-- Materials provided follows --

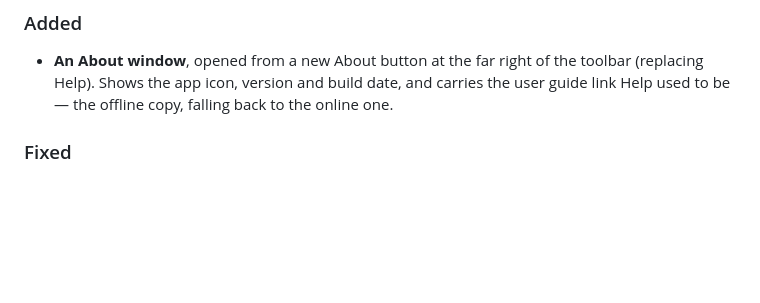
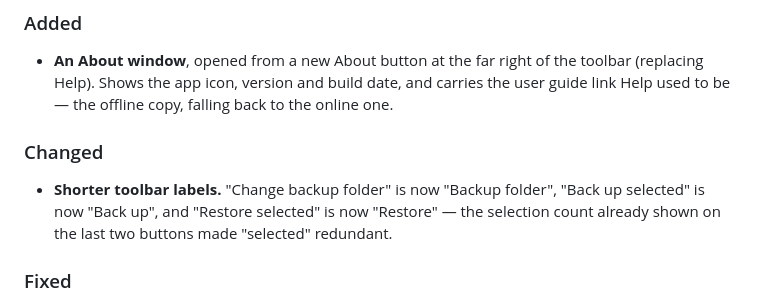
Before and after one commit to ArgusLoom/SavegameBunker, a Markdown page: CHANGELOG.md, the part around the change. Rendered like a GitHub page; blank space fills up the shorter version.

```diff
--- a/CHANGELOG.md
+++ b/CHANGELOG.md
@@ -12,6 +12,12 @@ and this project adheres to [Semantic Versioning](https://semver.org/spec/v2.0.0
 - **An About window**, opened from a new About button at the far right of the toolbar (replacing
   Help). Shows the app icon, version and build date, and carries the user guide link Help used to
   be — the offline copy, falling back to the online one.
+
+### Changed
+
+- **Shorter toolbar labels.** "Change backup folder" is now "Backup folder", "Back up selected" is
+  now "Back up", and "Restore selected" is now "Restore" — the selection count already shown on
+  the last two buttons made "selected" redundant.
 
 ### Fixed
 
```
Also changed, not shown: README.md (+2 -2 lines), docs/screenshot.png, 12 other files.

-- Materials provided concluded --
-- Materials provided follows --

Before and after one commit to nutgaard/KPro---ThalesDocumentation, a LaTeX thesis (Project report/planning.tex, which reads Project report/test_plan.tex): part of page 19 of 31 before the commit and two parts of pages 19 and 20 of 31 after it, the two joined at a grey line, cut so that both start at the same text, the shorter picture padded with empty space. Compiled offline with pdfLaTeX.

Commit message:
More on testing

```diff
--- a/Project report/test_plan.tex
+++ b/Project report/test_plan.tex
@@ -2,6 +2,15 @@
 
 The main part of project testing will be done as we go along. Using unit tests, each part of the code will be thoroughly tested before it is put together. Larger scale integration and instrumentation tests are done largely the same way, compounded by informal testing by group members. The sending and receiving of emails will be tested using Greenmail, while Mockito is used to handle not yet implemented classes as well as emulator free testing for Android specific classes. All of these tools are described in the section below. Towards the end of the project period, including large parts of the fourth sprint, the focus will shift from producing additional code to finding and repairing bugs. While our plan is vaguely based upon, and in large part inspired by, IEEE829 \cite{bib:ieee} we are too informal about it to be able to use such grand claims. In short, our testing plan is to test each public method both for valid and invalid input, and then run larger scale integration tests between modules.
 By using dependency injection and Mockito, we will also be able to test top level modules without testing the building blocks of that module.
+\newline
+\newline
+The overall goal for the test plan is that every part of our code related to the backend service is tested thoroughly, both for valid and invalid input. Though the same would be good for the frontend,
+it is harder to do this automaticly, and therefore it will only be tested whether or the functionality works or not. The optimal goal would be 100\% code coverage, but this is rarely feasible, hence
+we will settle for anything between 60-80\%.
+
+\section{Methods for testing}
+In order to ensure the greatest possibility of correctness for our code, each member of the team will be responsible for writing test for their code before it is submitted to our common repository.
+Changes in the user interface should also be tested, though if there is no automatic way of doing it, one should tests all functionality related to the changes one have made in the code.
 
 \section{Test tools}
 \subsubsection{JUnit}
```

-- Materials provided concluded --
-- Materials provided follows --

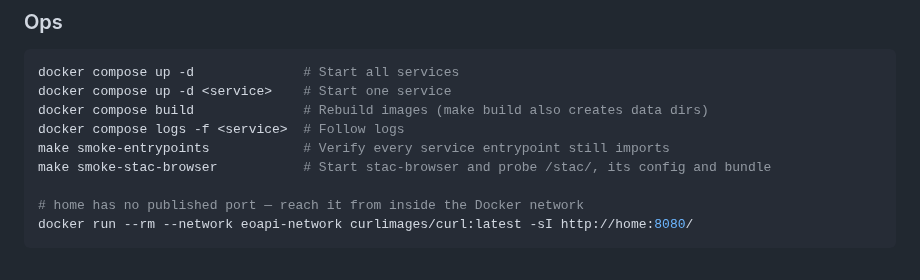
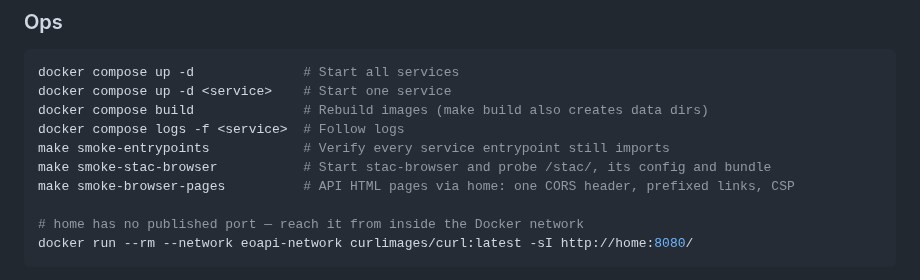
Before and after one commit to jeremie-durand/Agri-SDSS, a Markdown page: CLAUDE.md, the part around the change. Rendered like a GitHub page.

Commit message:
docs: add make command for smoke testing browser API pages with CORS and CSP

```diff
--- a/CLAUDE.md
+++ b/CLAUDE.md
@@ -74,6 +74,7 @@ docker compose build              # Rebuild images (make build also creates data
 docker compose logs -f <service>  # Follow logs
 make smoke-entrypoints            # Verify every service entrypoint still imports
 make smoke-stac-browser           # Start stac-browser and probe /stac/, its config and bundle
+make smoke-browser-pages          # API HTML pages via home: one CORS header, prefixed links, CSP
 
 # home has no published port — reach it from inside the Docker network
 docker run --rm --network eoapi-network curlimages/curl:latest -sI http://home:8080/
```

-- Materials provided concluded --

Required action: From the entries above, tally the lines that contain the string "make". Report the total and nothing more.

Solution for this problem: 5